He left the Australian coaching job and soon became a selector for the Australian Cricket Board (now Cricket Australia), although he left this position in 2001 to become coach of the Zimbabwean national teams. Marsh continued in this position until 2004 when his contract expired; many considered this decision was made due to the political circumstances of Zimbabwe's government under Robert Mugabe, although he has never commented publicly on the matter.

In Mid 2009 Geoff was appointed Head Coach of the Fremantle District Cricket Club, a club which Geoff spend most of his senior playing career with.

He was appointed as the head coach for the team Pune Warriors India which made its IPL debut in 2011.

In September 2011, he was appointed as the head coach of the Sri Lanka national team. However, his tenure lasted barely four months. After Sri Lanka lost the Test and ODI series of their tour of South Africa in December 2011 and January 2012, he was dismissed and replaced by Graham Ford.[2]

Family[edit]

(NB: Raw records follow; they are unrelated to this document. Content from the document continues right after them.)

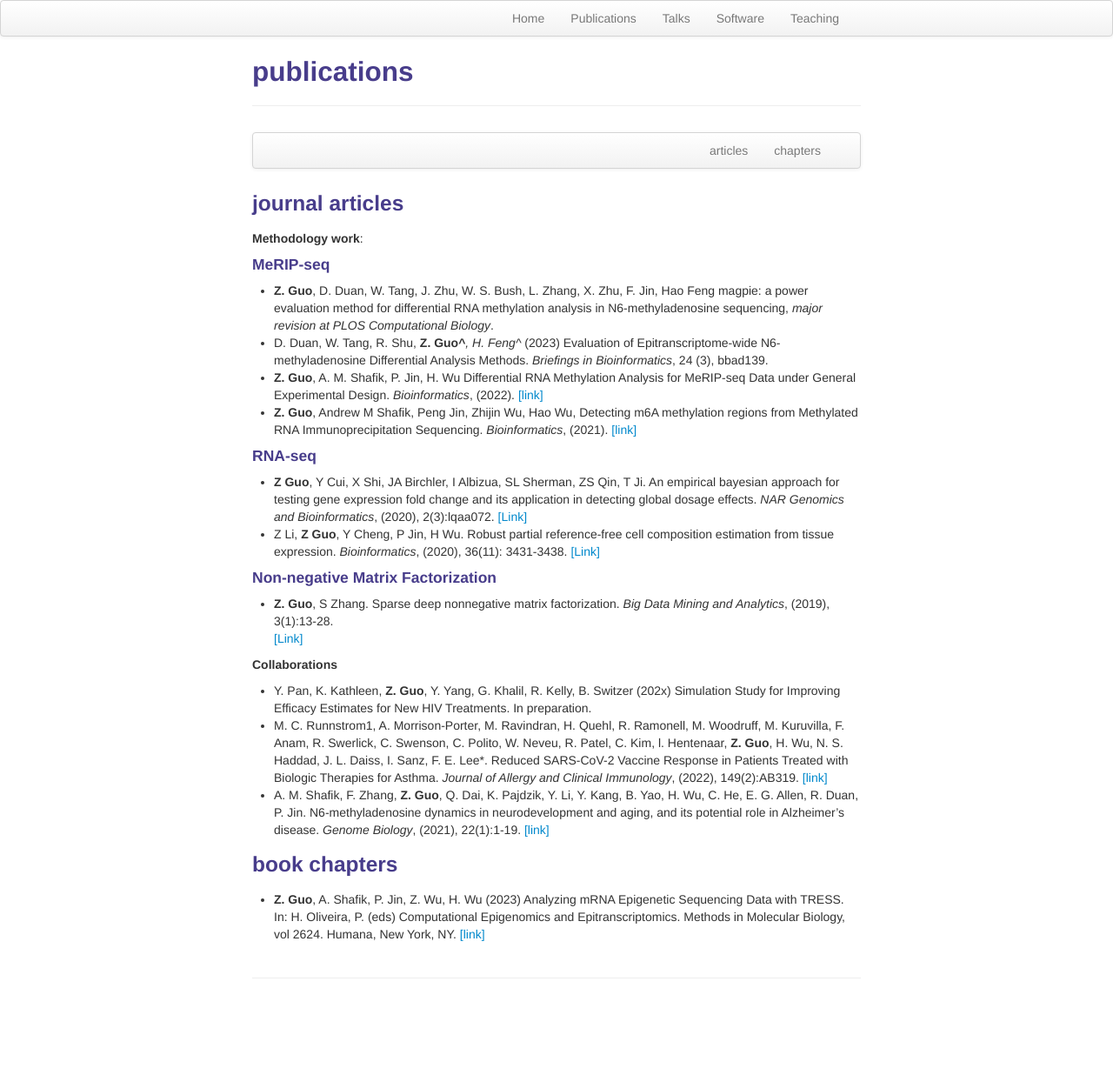
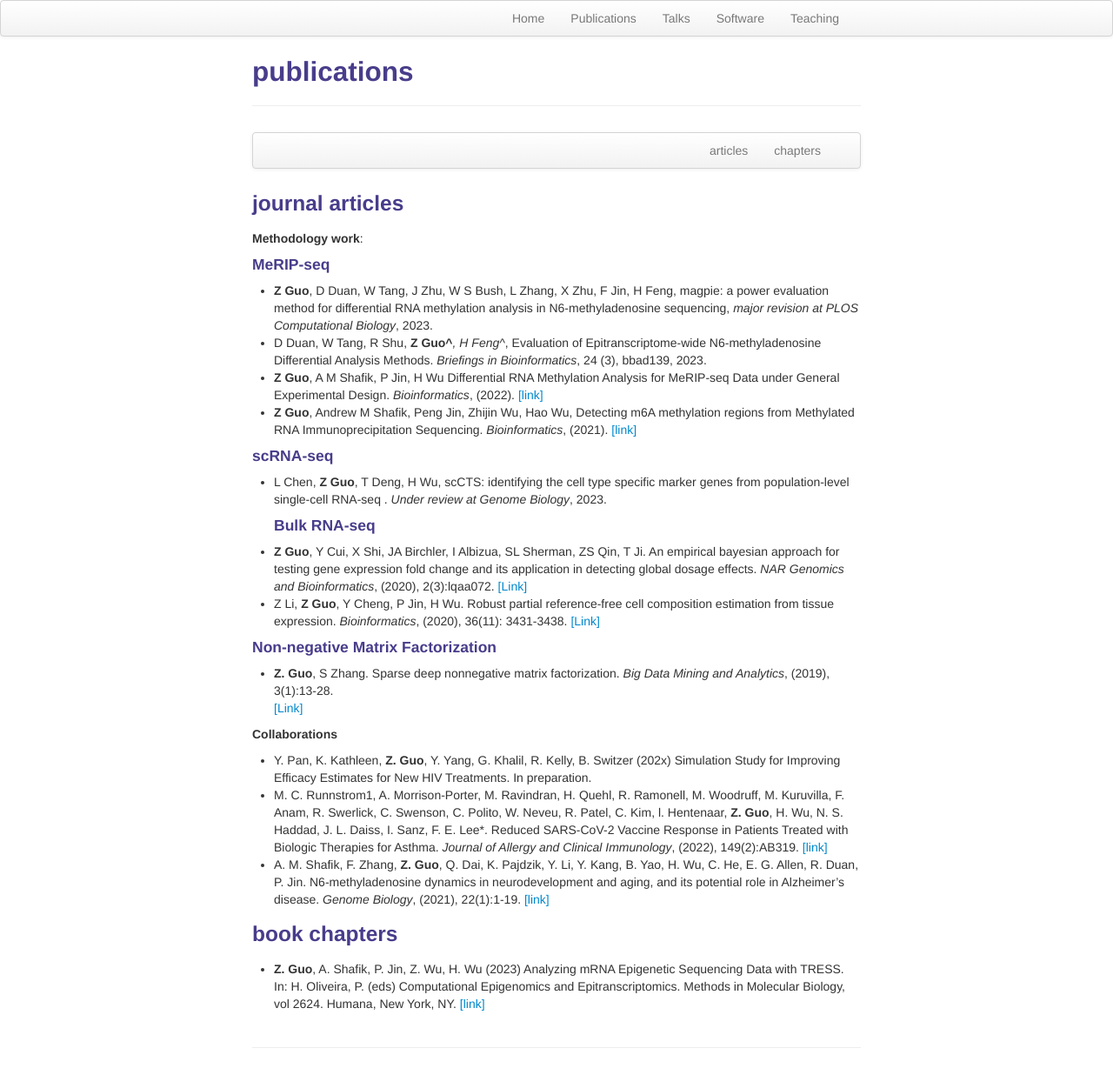
Before and after one commit to ZhenxingGuo0015/ZhenxingGuo0015.github.io, a Jekyll site: the page built from pubs.md, in a window 1280 px wide. Shown: the whole page at 87% size. Built offline with Jekyll 4.4.1, drawn with Linux system fonts in a browser that asks for light colours; before the commit the page ends 1156 px from its top, so only the background shows below that.

Commit message:
Update pubs.md

```diff
--- a/pubs.md
+++ b/pubs.md
@@ -20,12 +20,15 @@ description: Zhenxing Guo's publications
 ### <a name="articles"></a>journal articles
 **Methodology work**:
 #### MeRIP-seq
-* **Z. Guo**, D. Duan, W. Tang, J. Zhu, W. S. Bush, L. Zhang, X. Zhu, F. Jin, Hao Feng magpie: a power evaluation method for differential RNA methylation analysis in N6-methyladenosine sequencing, _major revision at PLOS Computational Biology_.
-* D. Duan, W. Tang, R. Shu, **Z. Guo^***, H. Feng^* (2023) Evaluation of Epitranscriptome-wide N6-methyladenosine Differential Analysis Methods. _Briefings in Bioinformatics_, 24 (3), bbad139.
-* **Z. Guo**, A. M. Shafik, P. Jin, H. Wu Differential RNA Methylation Analysis for MeRIP-seq Data under General Experimental Design. _Bioinformatics_, (2022). [[link]](https://doi.org/10.1093/bioinformatics/btac601)
-* **Z. Guo**, Andrew M Shafik, Peng Jin, Zhijin Wu, Hao Wu, Detecting m6A methylation regions from Methylated RNA Immunoprecipitation Sequencing. _Bioinformatics_, (2021). [[link]](https://academic.oup.com/bioinformatics/advance-article-abstract/doi/10.1093/bioinformatics/btab181/6173980)
+* **Z Guo**, D Duan, W Tang, J Zhu, W S Bush, L Zhang, X Zhu, F Jin, H Feng, magpie: a power evaluation method for differential RNA methylation analysis in N6-methyladenosine sequencing, _major revision at PLOS Computational Biology_, 2023.
+* D Duan, W Tang, R Shu, **Z Guo^***, H Feng^*, Evaluation of Epitranscriptome-wide N6-methyladenosine Differential Analysis Methods. _Briefings in Bioinformatics_, 24 (3), bbad139, 2023.
+* **Z Guo**, A M Shafik, P Jin, H Wu Differential RNA Methylation Analysis for MeRIP-seq Data under General Experimental Design. _Bioinformatics_, (2022). [[link]](https://doi.org/10.1093/bioinformatics/btac601)
+* **Z Guo**, Andrew M Shafik, Peng Jin, Zhijin Wu, Hao Wu, Detecting m6A methylation regions from Methylated RNA Immunoprecipitation Sequencing. _Bioinformatics_, (2021). [[link]](https://academic.oup.com/bioinformatics/advance-article-abstract/doi/10.1093/bioinformatics/btab181/6173980)
 
-#### RNA-seq
+#### scRNA-seq
+* L Chen, **Z Guo**, T Deng, H Wu, scCTS: identifying the cell type specific marker genes from population-level single-cell
+RNA-seq . _Under review at Genome Biology_, 2023.
+#### Bulk RNA-seq
 * **Z Guo**, Y Cui, X Shi, JA Birchler, I Albizua, SL Sherman, ZS Qin, T Ji. An empirical bayesian approach for testing gene expression fold change and its application in detecting global dosage effects. _NAR Genomics and Bioinformatics_, (2020), 2(3):lqaa072. [[Link]]( https://academic.oup.com/nargab/article/2/3/lqaa072/5908375)
 * Z Li, **Z Guo**, Y Cheng, P Jin, H Wu. Robust partial reference-free cell composition estimation from tissue expression. _Bioinformatics_, (2020), 36(11): 3431-3438. [[Link]]( https://academic.oup.com/bioinformatics/article/36/11/3431/5804977)
 
```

Both of Marsh's sons are budding cricketers. His elder son Shaun plays cricket for state side Western Australia and made his debut for Australia during the ODI series against the West Indians. He made his test cricket debut for Australia against Sri Lanka in 2011. He also plays in the Indian Premier League for the Kings XI Punjab team. He was the top scorer in the inaugural tournament of IPL, scoring 611 runs. Marsh's younger son Mitchell plays cricket for state side Western Australia and was a promising Australian rules football player who has represented both WA and Australia at youth level and captained the Under-19 Australian cricket team. Mitchell was drafted to the Deccan Chargers for the 2010 Indian Premier League.[3] Marsh's daughter Melissa plays basketball for the West Coast Waves in the WNBL.[4]

Career highlights[edit]

Tests[edit]

Test Debut: vs India, Adelaide, 1985–1986
Last Test: vs India, Adelaide, 1991–1992

One-day internationals[edit]

ODI Debut: vs New Zealand, Sydney, 1985–1986
Last ODI: vs Pakistan, Perth, 1991–1992

First class cricket[edit]

Marsh scored 11,760 runs at 39.46, with 33 centuries.

  • His 355* for WA v SA in Dec 1989 is the 28th highest score in first class history, and the 10th highest by an Australian.

See also[edit]

Notes[edit]

  1. ^ "Nicknames not dopey, even for cricketers". The Courier-Mail. 28 December 2010. 
  2. ^ "Graham Ford appointed Sri Lanka coach". ESPNcricinfo. 25 January 2012. Retrieved 25 January 2012. 
  3. ^ Saltau, Chloe; Sons of Swampy; The Age; 2008-05-31
  4. ^ Sean Ervine begins a new life at Cricnfo

References[edit]

  • Benaud, Richie (1991). Border & Co: A Tribute To Cricket's World Champions. Hamlyn Australia. ISBN 0-947334-31-9. 
Preceded by
Ray Bright
Australian One-day International cricket captains
1987, 1990, 1991
Succeeded by
Mark Taylor